Sitting on the beautiful outside terrace, hidden from the busy shopping street, but smack bang in the city center, you can escape life and slow down for a little while at Pizzeria Regina Margherita. It’s remarkable that every second guest is welcomed personally with handshakes and kisses by the busy waiters.
All the waiters are speaking Italian. “It’s one of the requirements. We want a proper Italian atmosphere here and language belongs to it,” Luigi, the youngest son of the restaurant’s Barbaro family, explains.
Luigi goes onto emphasise how much of a family restaurant Regina Margherita is where people should feel familiar. “We are a family company. Trust is one of the most important things. Trust, authenticity and down-to-earthness.”
Luigi is responsible for the marketing, his mum is taking care of the finances, while his older brother Antonio is the manager of Regina Margherita, who welcomed us with a big smile and, of course, handshakes.
Luigi’s dad came from Naples to Vienna with nothing but a dream: opening his own restaurant and bringing that sun-kissed feisty Italian passion to Austria. That was over thirty years ago. By now, he owns two – Regina Margherita and the award-winning, Martinelli.
Now, while most think a pizza is just a pizza, they are seriously mistaken. The secret is in the ingredients, and you can taste this family’s high appreciation for high quality ingredients in their pizza. Most of the ingredients are imported right from the South of Italy or hand-made in-house – including all the pasta.
Once I’m licking my fingers to pay homage to my finished pizza, Luigi gets all excited and tells me I have to try the Impressioni!” The Impressioni del pasticciere is a heavenly spread of Italian desserts on one single plate.
I’m considering which of the Don-Giovanni-looking guys I’ll marry, while Antonio, the manager, and another guy in a blue suit, constantly joke around with us. This gives us the warm feeling of being at a good friend’s house.

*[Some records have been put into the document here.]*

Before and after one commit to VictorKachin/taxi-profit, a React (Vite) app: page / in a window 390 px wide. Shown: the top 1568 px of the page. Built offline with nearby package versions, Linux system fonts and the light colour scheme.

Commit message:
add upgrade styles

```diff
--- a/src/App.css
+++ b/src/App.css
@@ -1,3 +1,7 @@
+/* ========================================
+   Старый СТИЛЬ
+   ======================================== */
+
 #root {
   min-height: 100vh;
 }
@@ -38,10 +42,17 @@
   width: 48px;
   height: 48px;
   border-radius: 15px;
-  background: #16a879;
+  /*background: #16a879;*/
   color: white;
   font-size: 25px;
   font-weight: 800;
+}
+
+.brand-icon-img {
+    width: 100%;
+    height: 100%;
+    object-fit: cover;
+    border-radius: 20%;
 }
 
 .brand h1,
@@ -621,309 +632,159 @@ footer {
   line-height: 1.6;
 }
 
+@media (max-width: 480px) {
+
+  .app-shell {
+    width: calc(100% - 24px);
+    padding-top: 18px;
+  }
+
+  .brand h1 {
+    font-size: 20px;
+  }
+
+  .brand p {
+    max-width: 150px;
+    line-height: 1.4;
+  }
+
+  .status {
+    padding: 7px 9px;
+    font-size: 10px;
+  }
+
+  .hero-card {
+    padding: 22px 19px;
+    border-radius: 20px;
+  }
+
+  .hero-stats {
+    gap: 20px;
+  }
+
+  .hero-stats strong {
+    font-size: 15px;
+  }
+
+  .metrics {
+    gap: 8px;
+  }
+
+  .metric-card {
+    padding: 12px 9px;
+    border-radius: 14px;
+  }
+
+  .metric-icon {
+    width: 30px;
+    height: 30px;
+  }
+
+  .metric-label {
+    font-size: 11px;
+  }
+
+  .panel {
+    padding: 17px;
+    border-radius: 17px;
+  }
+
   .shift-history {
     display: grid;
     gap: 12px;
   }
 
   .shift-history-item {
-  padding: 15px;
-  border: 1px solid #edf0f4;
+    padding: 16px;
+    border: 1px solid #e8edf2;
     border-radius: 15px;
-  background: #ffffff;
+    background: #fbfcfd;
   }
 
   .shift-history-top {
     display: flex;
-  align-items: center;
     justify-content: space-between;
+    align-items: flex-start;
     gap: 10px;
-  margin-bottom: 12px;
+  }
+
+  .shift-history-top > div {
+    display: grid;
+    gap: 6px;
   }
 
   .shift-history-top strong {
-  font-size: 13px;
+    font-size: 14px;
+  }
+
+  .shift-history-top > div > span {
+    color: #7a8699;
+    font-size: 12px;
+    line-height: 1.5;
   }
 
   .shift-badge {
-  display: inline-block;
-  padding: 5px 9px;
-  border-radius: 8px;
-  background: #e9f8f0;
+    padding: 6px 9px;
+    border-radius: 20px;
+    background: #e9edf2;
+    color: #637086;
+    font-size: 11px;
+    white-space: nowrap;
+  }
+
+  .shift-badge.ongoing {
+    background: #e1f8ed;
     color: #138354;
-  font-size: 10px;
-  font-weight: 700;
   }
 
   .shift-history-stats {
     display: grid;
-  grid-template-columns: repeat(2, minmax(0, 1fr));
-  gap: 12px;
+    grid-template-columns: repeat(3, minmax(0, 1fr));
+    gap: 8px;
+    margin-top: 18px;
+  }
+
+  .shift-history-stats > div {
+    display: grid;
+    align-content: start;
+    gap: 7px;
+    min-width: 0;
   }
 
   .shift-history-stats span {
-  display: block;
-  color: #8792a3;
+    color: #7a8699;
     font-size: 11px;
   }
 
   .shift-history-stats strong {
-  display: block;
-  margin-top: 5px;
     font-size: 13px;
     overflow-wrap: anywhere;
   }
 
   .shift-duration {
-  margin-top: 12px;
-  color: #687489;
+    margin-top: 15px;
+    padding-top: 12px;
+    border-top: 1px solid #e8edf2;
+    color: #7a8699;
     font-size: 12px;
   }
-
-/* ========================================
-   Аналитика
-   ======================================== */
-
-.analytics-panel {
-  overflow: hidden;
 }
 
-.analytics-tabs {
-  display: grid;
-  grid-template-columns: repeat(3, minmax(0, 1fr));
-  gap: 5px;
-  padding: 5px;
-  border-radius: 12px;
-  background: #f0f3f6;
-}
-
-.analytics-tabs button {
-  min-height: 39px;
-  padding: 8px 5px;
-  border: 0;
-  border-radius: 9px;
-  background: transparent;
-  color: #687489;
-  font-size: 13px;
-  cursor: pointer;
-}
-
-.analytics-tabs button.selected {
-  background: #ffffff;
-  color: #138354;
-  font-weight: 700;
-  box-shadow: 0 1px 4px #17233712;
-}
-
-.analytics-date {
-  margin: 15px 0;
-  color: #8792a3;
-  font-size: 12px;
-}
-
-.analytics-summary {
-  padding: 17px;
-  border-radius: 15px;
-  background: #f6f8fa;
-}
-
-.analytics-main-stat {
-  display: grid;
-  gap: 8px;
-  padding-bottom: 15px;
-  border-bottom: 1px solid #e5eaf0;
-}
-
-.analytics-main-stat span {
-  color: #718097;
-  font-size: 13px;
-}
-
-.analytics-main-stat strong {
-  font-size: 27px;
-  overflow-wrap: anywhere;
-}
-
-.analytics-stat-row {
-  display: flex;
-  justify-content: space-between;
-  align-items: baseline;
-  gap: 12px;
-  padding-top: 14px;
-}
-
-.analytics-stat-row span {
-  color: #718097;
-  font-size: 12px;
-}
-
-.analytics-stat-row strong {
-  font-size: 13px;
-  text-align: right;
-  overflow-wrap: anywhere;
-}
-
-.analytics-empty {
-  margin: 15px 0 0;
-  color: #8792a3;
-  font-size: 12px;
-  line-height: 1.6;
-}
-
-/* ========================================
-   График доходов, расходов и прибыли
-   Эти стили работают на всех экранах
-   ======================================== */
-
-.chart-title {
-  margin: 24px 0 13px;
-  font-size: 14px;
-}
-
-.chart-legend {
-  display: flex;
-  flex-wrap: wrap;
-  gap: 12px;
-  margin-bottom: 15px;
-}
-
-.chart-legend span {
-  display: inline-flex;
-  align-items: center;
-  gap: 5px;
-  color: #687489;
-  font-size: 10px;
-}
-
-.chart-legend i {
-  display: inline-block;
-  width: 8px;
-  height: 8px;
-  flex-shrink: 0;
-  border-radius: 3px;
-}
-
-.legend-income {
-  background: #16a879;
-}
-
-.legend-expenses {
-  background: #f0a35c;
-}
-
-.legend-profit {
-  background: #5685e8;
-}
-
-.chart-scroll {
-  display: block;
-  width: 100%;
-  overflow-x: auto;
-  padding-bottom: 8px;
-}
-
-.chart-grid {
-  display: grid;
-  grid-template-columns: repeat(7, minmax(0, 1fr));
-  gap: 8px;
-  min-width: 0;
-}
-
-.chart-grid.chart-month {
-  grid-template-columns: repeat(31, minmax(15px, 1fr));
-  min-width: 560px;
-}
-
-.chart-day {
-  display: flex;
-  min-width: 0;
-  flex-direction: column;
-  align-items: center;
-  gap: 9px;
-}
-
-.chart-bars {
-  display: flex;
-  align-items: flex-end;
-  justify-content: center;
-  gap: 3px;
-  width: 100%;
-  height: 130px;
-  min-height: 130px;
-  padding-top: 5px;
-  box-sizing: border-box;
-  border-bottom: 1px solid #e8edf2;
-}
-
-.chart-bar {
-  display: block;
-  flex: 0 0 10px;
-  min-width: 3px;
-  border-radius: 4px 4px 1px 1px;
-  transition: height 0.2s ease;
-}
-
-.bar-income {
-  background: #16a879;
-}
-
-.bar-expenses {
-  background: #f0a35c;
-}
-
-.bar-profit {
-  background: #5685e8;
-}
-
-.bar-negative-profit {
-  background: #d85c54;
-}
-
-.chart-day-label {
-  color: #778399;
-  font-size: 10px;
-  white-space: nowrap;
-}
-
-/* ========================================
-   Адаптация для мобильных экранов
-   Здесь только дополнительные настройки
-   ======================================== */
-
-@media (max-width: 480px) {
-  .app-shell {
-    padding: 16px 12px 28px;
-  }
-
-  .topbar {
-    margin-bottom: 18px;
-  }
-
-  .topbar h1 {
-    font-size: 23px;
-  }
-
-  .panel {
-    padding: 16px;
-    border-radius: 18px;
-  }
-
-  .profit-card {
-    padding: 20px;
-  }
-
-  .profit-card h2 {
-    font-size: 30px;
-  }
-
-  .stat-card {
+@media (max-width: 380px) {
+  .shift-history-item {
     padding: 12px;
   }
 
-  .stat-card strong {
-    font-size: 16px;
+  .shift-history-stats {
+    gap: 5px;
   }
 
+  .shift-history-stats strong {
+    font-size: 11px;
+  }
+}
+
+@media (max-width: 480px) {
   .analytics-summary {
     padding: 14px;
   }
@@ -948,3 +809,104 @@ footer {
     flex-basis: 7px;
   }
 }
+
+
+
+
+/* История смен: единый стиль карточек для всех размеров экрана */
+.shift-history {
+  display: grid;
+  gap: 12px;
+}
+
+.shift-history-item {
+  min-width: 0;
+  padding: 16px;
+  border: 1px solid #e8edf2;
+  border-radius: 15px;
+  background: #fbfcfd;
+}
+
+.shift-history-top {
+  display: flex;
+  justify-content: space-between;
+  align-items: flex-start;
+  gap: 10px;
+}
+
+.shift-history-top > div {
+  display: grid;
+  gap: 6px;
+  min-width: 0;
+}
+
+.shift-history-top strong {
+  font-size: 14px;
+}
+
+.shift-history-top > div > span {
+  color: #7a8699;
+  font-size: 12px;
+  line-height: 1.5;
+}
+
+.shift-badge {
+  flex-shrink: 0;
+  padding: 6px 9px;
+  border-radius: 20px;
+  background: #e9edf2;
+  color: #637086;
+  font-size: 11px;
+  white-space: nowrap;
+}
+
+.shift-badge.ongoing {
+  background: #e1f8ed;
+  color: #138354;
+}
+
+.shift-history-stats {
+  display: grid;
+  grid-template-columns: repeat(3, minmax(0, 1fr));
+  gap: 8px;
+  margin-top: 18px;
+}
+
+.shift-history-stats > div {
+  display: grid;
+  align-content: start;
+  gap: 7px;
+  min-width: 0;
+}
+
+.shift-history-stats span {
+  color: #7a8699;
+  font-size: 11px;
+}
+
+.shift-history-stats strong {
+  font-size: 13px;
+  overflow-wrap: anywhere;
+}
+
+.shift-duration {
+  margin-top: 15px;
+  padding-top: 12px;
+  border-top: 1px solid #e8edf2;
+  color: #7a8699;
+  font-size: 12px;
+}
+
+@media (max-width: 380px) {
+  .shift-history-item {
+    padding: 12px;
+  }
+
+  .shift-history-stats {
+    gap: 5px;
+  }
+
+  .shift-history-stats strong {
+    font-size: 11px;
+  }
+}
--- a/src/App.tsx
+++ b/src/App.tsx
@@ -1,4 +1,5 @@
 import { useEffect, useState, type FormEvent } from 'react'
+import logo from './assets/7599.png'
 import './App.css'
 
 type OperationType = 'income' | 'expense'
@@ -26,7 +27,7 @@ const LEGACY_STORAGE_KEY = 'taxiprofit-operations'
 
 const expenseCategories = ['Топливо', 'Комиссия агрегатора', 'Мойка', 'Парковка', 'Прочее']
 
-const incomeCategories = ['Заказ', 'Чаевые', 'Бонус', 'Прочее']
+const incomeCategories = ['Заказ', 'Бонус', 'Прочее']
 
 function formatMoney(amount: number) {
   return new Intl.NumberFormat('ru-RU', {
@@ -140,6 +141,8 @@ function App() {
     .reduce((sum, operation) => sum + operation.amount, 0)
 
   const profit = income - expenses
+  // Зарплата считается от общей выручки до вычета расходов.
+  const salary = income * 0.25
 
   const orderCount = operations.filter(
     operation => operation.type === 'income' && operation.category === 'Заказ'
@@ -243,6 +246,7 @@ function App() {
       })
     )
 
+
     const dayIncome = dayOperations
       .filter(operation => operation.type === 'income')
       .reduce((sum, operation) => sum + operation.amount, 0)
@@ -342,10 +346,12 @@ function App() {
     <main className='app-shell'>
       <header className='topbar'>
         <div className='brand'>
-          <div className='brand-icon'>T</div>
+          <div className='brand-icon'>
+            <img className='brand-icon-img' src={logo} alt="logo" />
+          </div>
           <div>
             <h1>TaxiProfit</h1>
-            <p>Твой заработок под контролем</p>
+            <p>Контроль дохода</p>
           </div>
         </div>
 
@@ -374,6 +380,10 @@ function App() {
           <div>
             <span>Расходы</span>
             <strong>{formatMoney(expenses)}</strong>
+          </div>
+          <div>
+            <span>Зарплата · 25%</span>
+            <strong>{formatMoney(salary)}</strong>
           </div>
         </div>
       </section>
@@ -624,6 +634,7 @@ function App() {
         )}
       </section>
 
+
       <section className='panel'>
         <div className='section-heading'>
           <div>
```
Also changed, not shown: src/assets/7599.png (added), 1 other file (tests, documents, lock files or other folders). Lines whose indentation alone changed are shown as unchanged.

After finishing our Limoncello, a typical Italian lemon liqueur shot back after dinner in Naples, we say Ciao Bella and leave, with the feeling like Regina and us won’t just be a summer affair.